TASK INSTRUCTIONS ->
Each line that includes "README" must be copied from the records.

*** Block opens ***

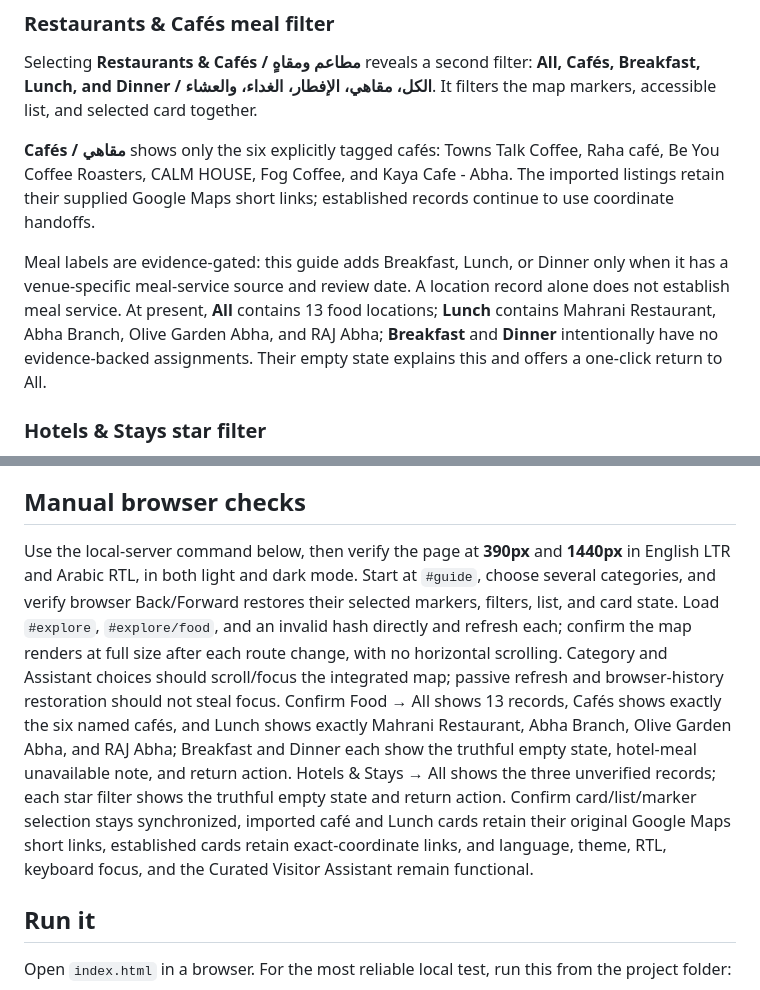
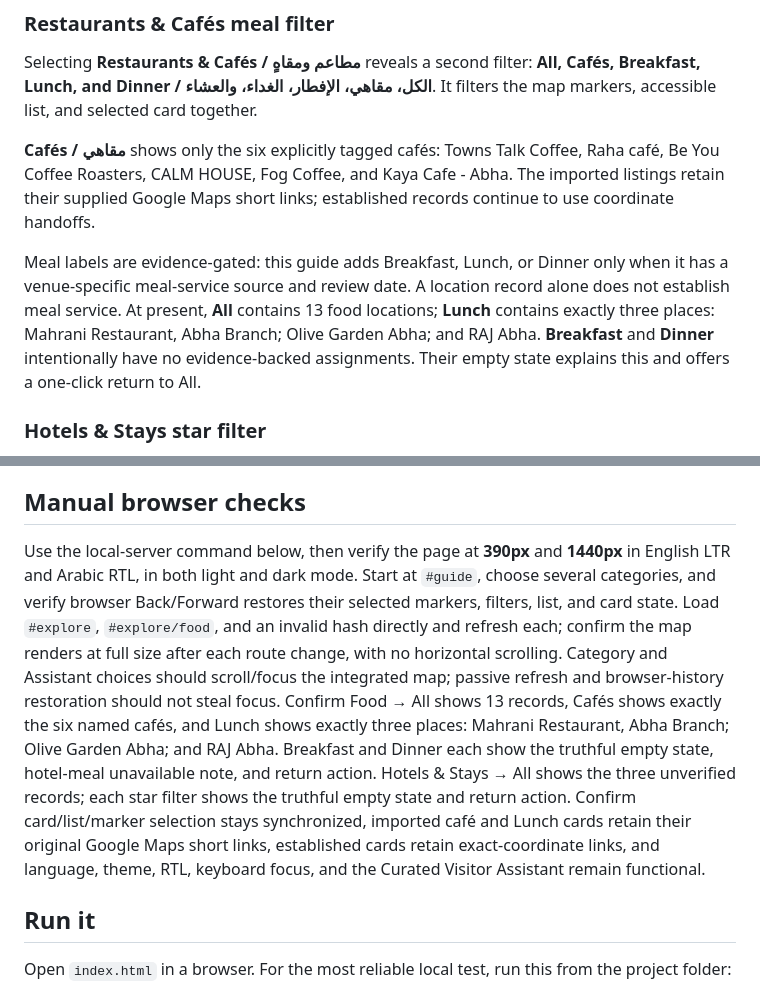
Before and after one commit to HilalAsiri/abha-visitor-guide, a Markdown page: README.md, 2 parts joined by grey strips. GitHub-like rendering.

Commit message:
Clarify Lunch filter documentation
Co-Authored-By: Claude Code <noreply@anthropic.com>

```diff
--- a/README.md
+++ b/README.md
@@ -12,7 +12,7 @@ Selecting **Restaurants & Cafés / مطاعم ومقاهٍ** reveals a second fi
 
 **Cafés / مقاهي** shows only the six explicitly tagged cafés: Towns Talk Coffee, Raha café, Be You Coffee Roasters, CALM HOUSE, Fog Coffee, and Kaya Cafe - Abha. The imported listings retain their supplied Google Maps short links; established records continue to use coordinate handoffs.
 
-Meal labels are evidence-gated: this guide adds Breakfast, Lunch, or Dinner only when it has a venue-specific meal-service source and review date. A location record alone does not establish meal service. At present, **All** contains 13 food locations; **Lunch** contains Mahrani Restaurant, Abha Branch, Olive Garden Abha, and RAJ Abha; **Breakfast** and **Dinner** intentionally have no evidence-backed assignments. Their empty state explains this and offers a one-click return to All.
+Meal labels are evidence-gated: this guide adds Breakfast, Lunch, or Dinner only when it has a venue-specific meal-service source and review date. A location record alone does not establish meal service. At present, **All** contains 13 food locations; **Lunch** contains exactly three places: Mahrani Restaurant, Abha Branch; Olive Garden Abha; and RAJ Abha. **Breakfast** and **Dinner** intentionally have no evidence-backed assignments. Their empty state explains this and offers a one-click return to All.
 
 ### Hotels & Stays star filter
 
@@ -26,7 +26,7 @@ Breakfast, Lunch, and Dinner remain venue-evidence filters. When a selected meal
 
 ## Manual browser checks
 
-Use the local-server command below, then verify the page at **390px** and **1440px** in English LTR and Arabic RTL, in both light and dark mode. Start at `#guide`, choose several categories, and verify browser Back/Forward restores their selected markers, filters, list, and card state. Load `#explore`, `#explore/food`, and an invalid hash directly and refresh each; confirm the map renders at full size after each route change, with no horizontal scrolling. Category and Assistant choices should scroll/focus the integrated map; passive refresh and browser-history restoration should not steal focus. Confirm Food → All shows 13 records, Cafés shows exactly the six named cafés, and Lunch shows exactly Mahrani Restaurant, Abha Branch, Olive Garden Abha, and RAJ Abha; Breakfast and Dinner each show the truthful empty state, hotel-meal unavailable note, and return action. Hotels & Stays → All shows the three unverified records; each star filter shows the truthful empty state and return action. Confirm card/list/marker selection stays synchronized, imported café and Lunch cards retain their original Google Maps short links, established cards retain exact-coordinate links, and language, theme, RTL, keyboard focus, and the Curated Visitor Assistant remain functional.
+Use the local-server command below, then verify the page at **390px** and **1440px** in English LTR and Arabic RTL, in both light and dark mode. Start at `#guide`, choose several categories, and verify browser Back/Forward restores their selected markers, filters, list, and card state. Load `#explore`, `#explore/food`, and an invalid hash directly and refresh each; confirm the map renders at full size after each route change, with no horizontal scrolling. Category and Assistant choices should scroll/focus the integrated map; passive refresh and browser-history restoration should not steal focus. Confirm Food → All shows 13 records, Cafés shows exactly the six named cafés, and Lunch shows exactly three places: Mahrani Restaurant, Abha Branch; Olive Garden Abha; and RAJ Abha. Breakfast and Dinner each show the truthful empty state, hotel-meal unavailable note, and return action. Hotels & Stays → All shows the three unverified records; each star filter shows the truthful empty state and return action. Confirm card/list/marker selection stays synchronized, imported café and Lunch cards retain their original Google Maps short links, established cards retain exact-coordinate links, and language, theme, RTL, keyboard focus, and the Curated Visitor Assistant remain functional.
 
 
 ## Run it
```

*** Block closes ***

EXERCISE RESULT ->
Before and after one commit to HilalAsiri/abha-visitor-guide, a Markdown page: README.md, 2 parts joined by grey strips. GitHub-like rendering.
--- a/README.md
+++ b/README.md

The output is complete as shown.